=== EXERCISE OBJECTIVE ===
Which lines of the data contain the string "architectural"? Copy every one.

========================================

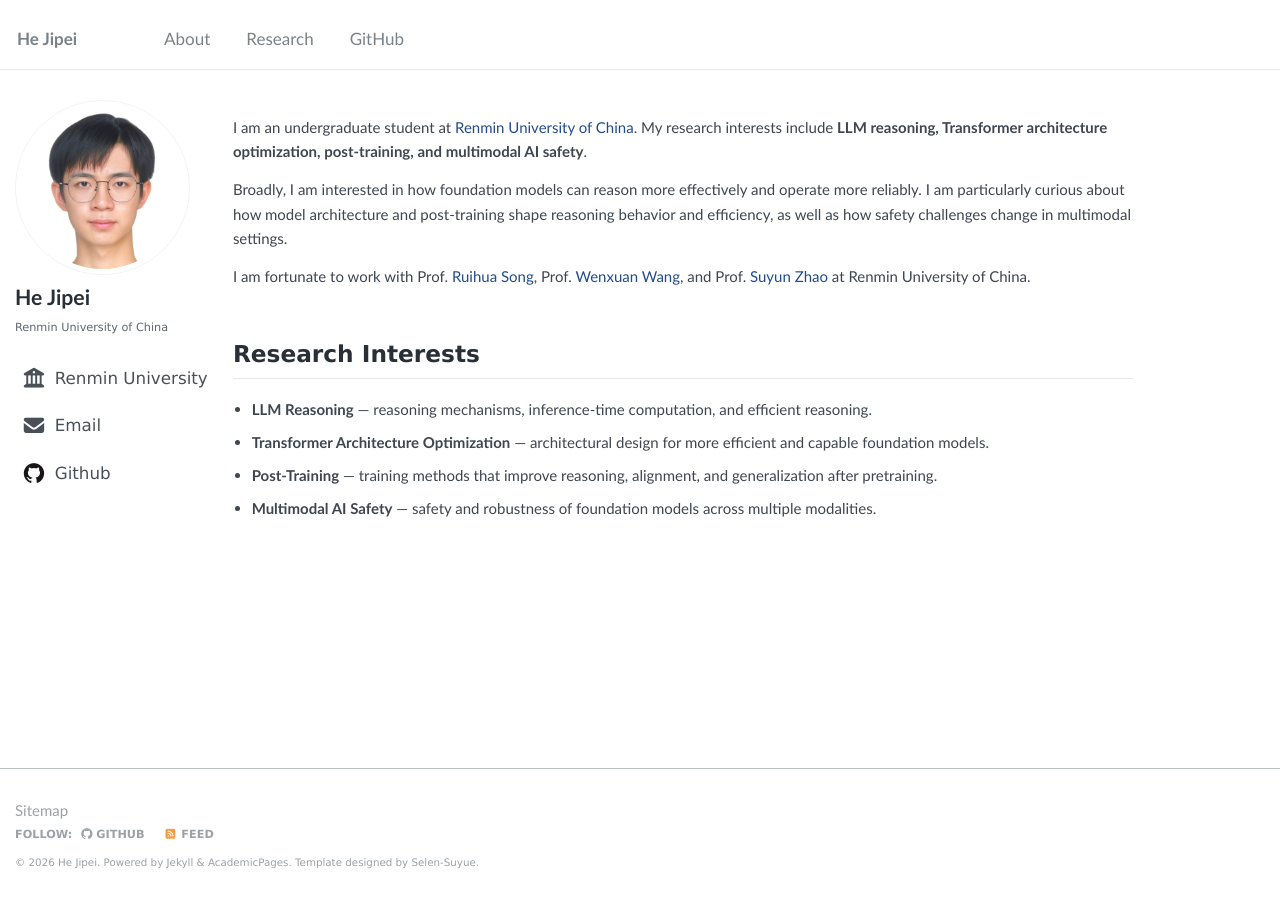
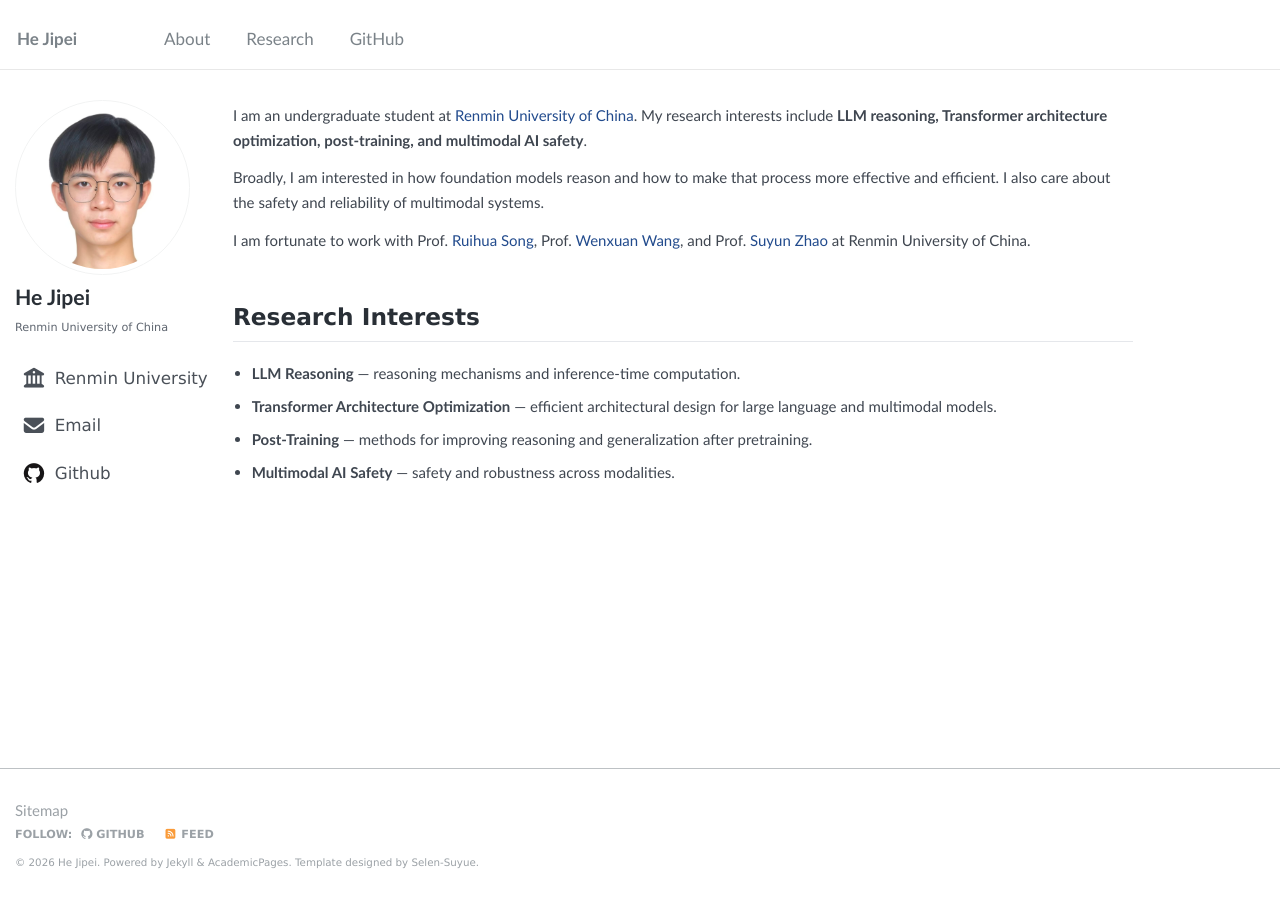
Before and after one commit to UPwith-me/pages, a Jekyll site: the page built from _pages/about.md, in a window 1280 px wide. Built offline with Jekyll 4.4.1, drawn with Linux system fonts in a browser that asks for light colours; nearby versions of some CDN libraries; library files that are not in the unit come from our copies.

Commit message:
Tighten homepage copy

```diff
--- a/_pages/about.md
+++ b/_pages/about.md
@@ -1,6 +1,5 @@
 ---
 permalink: /
-title: ""
 author_profile: true
 stylesheets:
   - /assets/css/home.css
@@ -13,7 +12,7 @@ redirect_from:
 
 I am an undergraduate student at [Renmin University of China](https://www.ruc.edu.cn/). My research interests include **LLM reasoning, Transformer architecture optimization, post-training, and multimodal AI safety**.
 
-Broadly, I am interested in how foundation models can reason more effectively and operate more reliably. I am particularly curious about how model architecture and post-training shape reasoning behavior and efficiency, as well as how safety challenges change in multimodal settings.
+Broadly, I am interested in how foundation models reason and how to make that process more effective and efficient. I also care about the safety and reliability of multimodal systems.
 
 I am fortunate to work with Prof. [Ruihua Song](https://ai.ruc.edu.cn/english/FACULTYn/RuihuaSong/index.htm), Prof. [Wenxuan Wang](https://jarviswang94.github.io/), and Prof. [Suyun Zhao](https://info.ruc.edu.cn/jsky/szdw/ajxjgcx/jsjkxyjsx1/js2/ee3b7633ab884b2596fc713137af091d.htm) at Renmin University of China.
 
@@ -21,7 +20,7 @@ I am fortunate to work with Prof. [Ruihua Song](https://ai.ruc.edu.cn/english/FA
 
 # Research Interests
 
-- **LLM Reasoning** — reasoning mechanisms, inference-time computation, and efficient reasoning.
-- **Transformer Architecture Optimization** — architectural design for more efficient and capable foundation models.
-- **Post-Training** — training methods that improve reasoning, alignment, and generalization after pretraining.
-- **Multimodal AI Safety** — safety and robustness of foundation models across multiple modalities.
+- **LLM Reasoning** — reasoning mechanisms and inference-time computation.
+- **Transformer Architecture Optimization** — efficient architectural design for large language and multimodal models.
+- **Post-Training** — methods for improving reasoning and generalization after pretraining.
+- **Multimodal AI Safety** — safety and robustness across modalities.
```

========================================

=== TASK OUTPUT ===
-- **Transformer Architecture Optimization** — architectural design for more efficient and capable foundation models.
+- **Transformer Architecture Optimization** — efficient architectural design for large language and multimodal models.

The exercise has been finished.